_ASSIGNMENT_:
The entries that follow need to be reproduced exactly, minus any images.

┌─ DATA

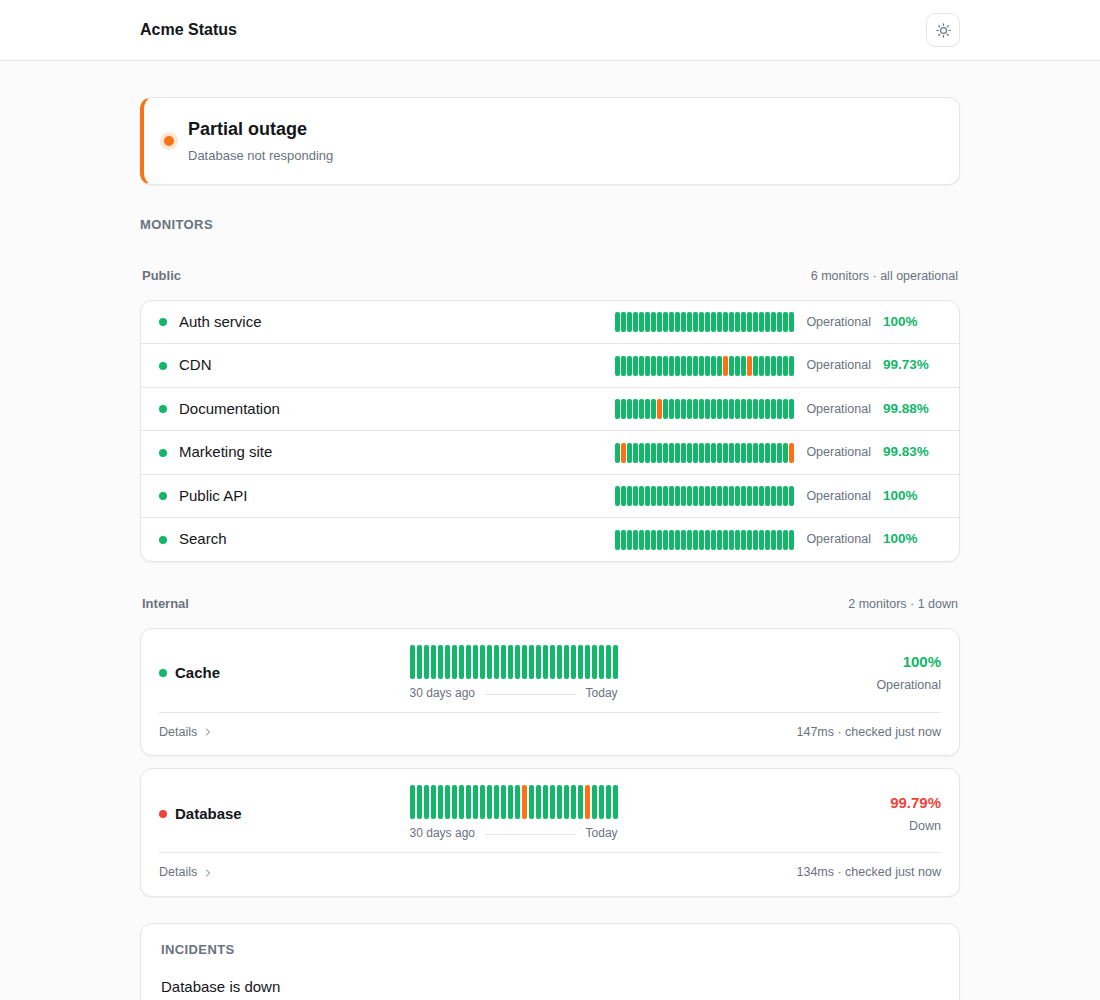
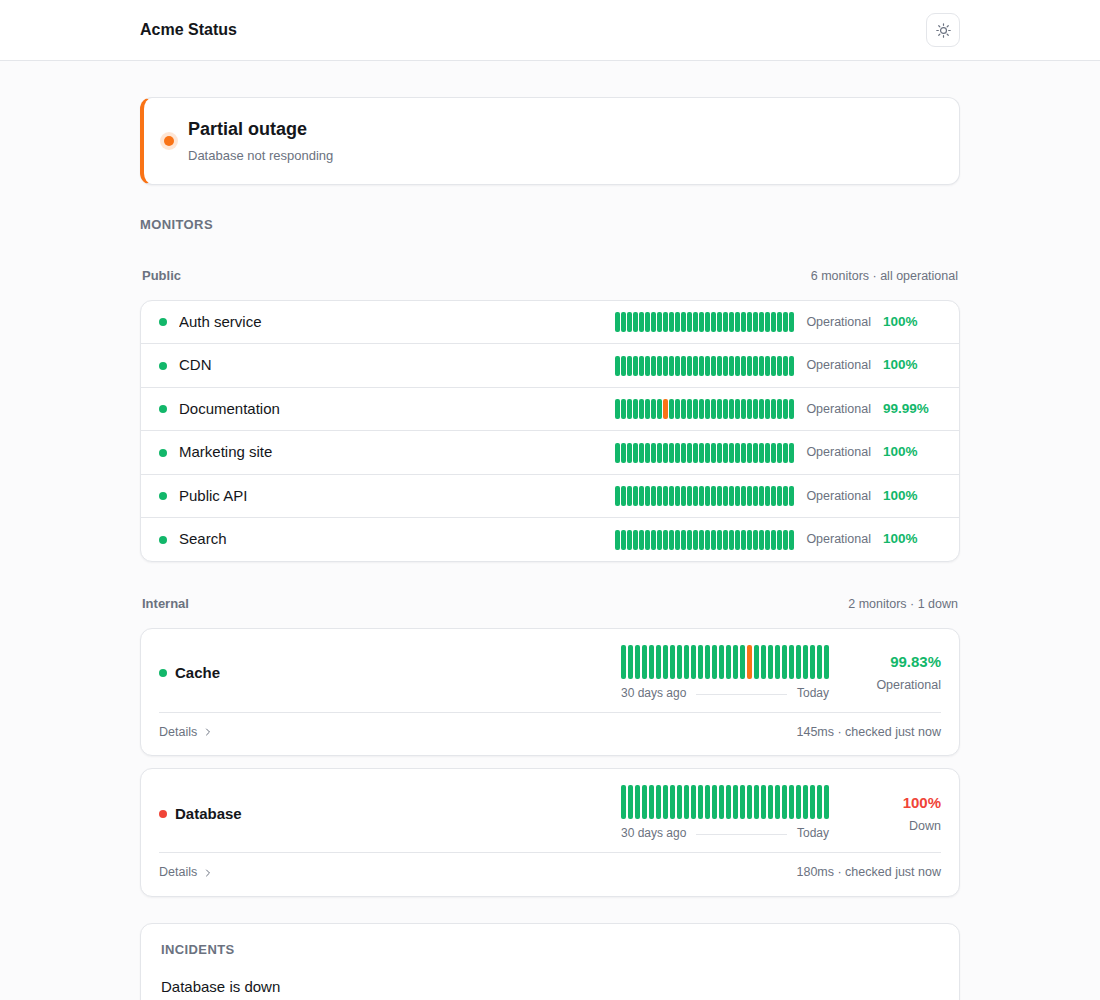
style: hold the card strip against the figure on the right
The strip sat beside the name with the empty space after it. An auto margin
puts that space before it instead, and the figure keeps a reserved column so
every card's strip still starts and ends at the same place; a long status
word wraps inside that column rather than widening it.

The painted width is reported as a custom property now instead of an inline
width, so the narrow layout can lay the strip out on a line of its own
without an inline style overruling it.

diff --git a/site/style.css b/site/style.css
@@ -383,18 +383,22 @@ main.shell {
   gap: 16px;
 }
 
-/* A fixed name column keeps every card's strip starting at the same place,
-   whatever the status word beside it is. */
 .card-left {
-  flex: 0 0 30%;
+  flex: 1 1 auto;
   min-width: 0;
 }
 
-/* Takes the leftover width while it is measured; the fill sets it to the
-   width it actually painted. */
+/* Takes the leftover width while it is measured, then holds the width it
+   painted, with the auto margin keeping it against the figure on the right. */
 .card .strip-block {
   flex: 1 1 auto;
   min-width: 0;
+  margin-left: auto;
+}
+
+.card .strip-block.is-sized {
+  flex: 0 0 auto;
+  width: var(--strip-width);
 }
 
 .card .bars {
@@ -439,10 +443,11 @@ main.shell {
   color: var(--muted);
 }
 
+/* A reserved column so every card's strip ends at the same place, whatever
+   the status word is. A long one wraps inside it rather than widening it. */
 .card-status {
-  margin-left: auto;
+  flex: 0 0 96px;
   text-align: right;
-  flex: none;
 }
 
 .card-uptime {
@@ -644,14 +649,18 @@ main.shell {
   .card-desc {
     display: none;
   }
-  /* Too little width for name, strip and figure side by side: the name takes
-     a line of its own and the other two share the next. */
+  /* Too little width for name, strip and figure side by side: name and figure
+     keep the first line and the strip takes the second. */
   .card-head {
     flex-wrap: wrap;
     gap: 10px 16px;
   }
-  .card-left {
+  .card .strip-block,
+  .card .strip-block.is-sized {
+    order: 3;
     flex: 1 0 100%;
+    width: auto;
+    margin-left: 0;
   }
   .compact-row {
     gap: 9px;

diff --git a/site/app.js b/site/app.js
@@ -565,9 +565,10 @@ function fillPendingStrips() {
     // compact row's strip is a flex item that already holds the leftover.
     const painted = fillBars(bars, monitor, (wrapper || bars).clientWidth, gap, RANGE_DAYS, BAR_WIDTH);
     if (wrapper) {
-      // Stop it growing back into the leftover it was measured against.
-      wrapper.style.flex = '0 0 auto';
-      wrapper.style.width = `${painted.width}px`;
+      // Reported as a property rather than a width, so a media query can still
+      // lay the strip out differently without fighting an inline style.
+      wrapper.style.setProperty('--strip-width', `${painted.width}px`);
+      wrapper.classList.add('is-sized');
     }
   }
 }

└─

_ANSWER SPACE_:
style: hold the card strip against the figure on the right
The strip sat beside the name with the empty space after it. An auto margin
puts that space before it instead, and the figure keeps a reserved column so
every card's strip still starts and ends at the same place; a long status
word wraps inside that column rather than widening it.

The painted width is reported as a custom property now instead of an inline
width, so the narrow layout can lay the strip out on a line of its own
without an inline style overruling it.

diff --git a/site/style.css b/site/style.css
@@ -383,18 +383,22 @@ main.shell {
   gap: 16px;
 }
 
-/* A fixed name column keeps every card's strip starting at the same place,
-   whatever the status word beside it is. */
 .card-left {
-  flex: 0 0 30%;
+  flex: 1 1 auto;
   min-width: 0;
 }
 
-/* Takes the leftover width while it is measured; the fill sets it to the
-   width it actually painted. */
+/* Takes the leftover width while it is measured, then holds the width it
+   painted, with the auto margin keeping it against the figure on the right. */
 .card .strip-block {
   flex: 1 1 auto;
   min-width: 0;
+  margin-left: auto;
+}
+
+.card .strip-block.is-sized {
+  flex: 0 0 auto;
+  width: var(--strip-width);
 }
 
 .card .bars {
@@ -439,10 +443,11 @@ main.shell {
   color: var(--muted);
 }
 
+/* A reserved column so every card's strip ends at the same place, whatever
+   the status word is. A long one wraps inside it rather than widening it. */
 .card-status {
-  margin-left: auto;
+  flex: 0 0 96px;
   text-align: right;
-  flex: none;
 }
 
 .card-uptime {
@@ -644,14 +649,18 @@ main.shell {
   .card-desc {
     display: none;
   }
-  /* Too little width for name, strip and figure side by side: the name takes
-     a line of its own and the other two share the next. */
+  /* Too little width for name, strip and figure side by side: name and figure
+     keep the first line and the strip takes the second. */
   .card-head {
     flex-wrap: wrap;
     gap: 10px 16px;
   }
-  .card-left {
+  .card .strip-block,
+  .card .strip-block.is-sized {
+    order: 3;
     flex: 1 0 100%;
+    width: auto;
+    margin-left: 0;
   }
   .compact-row {
     gap: 9px;

diff --git a/site/app.js b/site/app.js
@@ -565,9 +565,10 @@ function fillPendingStrips() {
     // compact row's strip is a flex item that already holds the leftover.
     const painted = fillBars(bars, monitor, (wrapper || bars).clientWidth, gap, RANGE_DAYS, BAR_WIDTH);
     if (wrapper) {
-      // Stop it growing back into the leftover it was measured against.
-      wrapper.style.flex = '0 0 auto';
-      wrapper.style.width = `${painted.width}px`;
+      // Reported as a property rather than a width, so a media query can still
+      // lay the strip out differently without fighting an inline style.
+      wrapper.style.setProperty('--strip-width', `${painted.width}px`);
+      wrapper.classList.add('is-sized');
     }
   }
 }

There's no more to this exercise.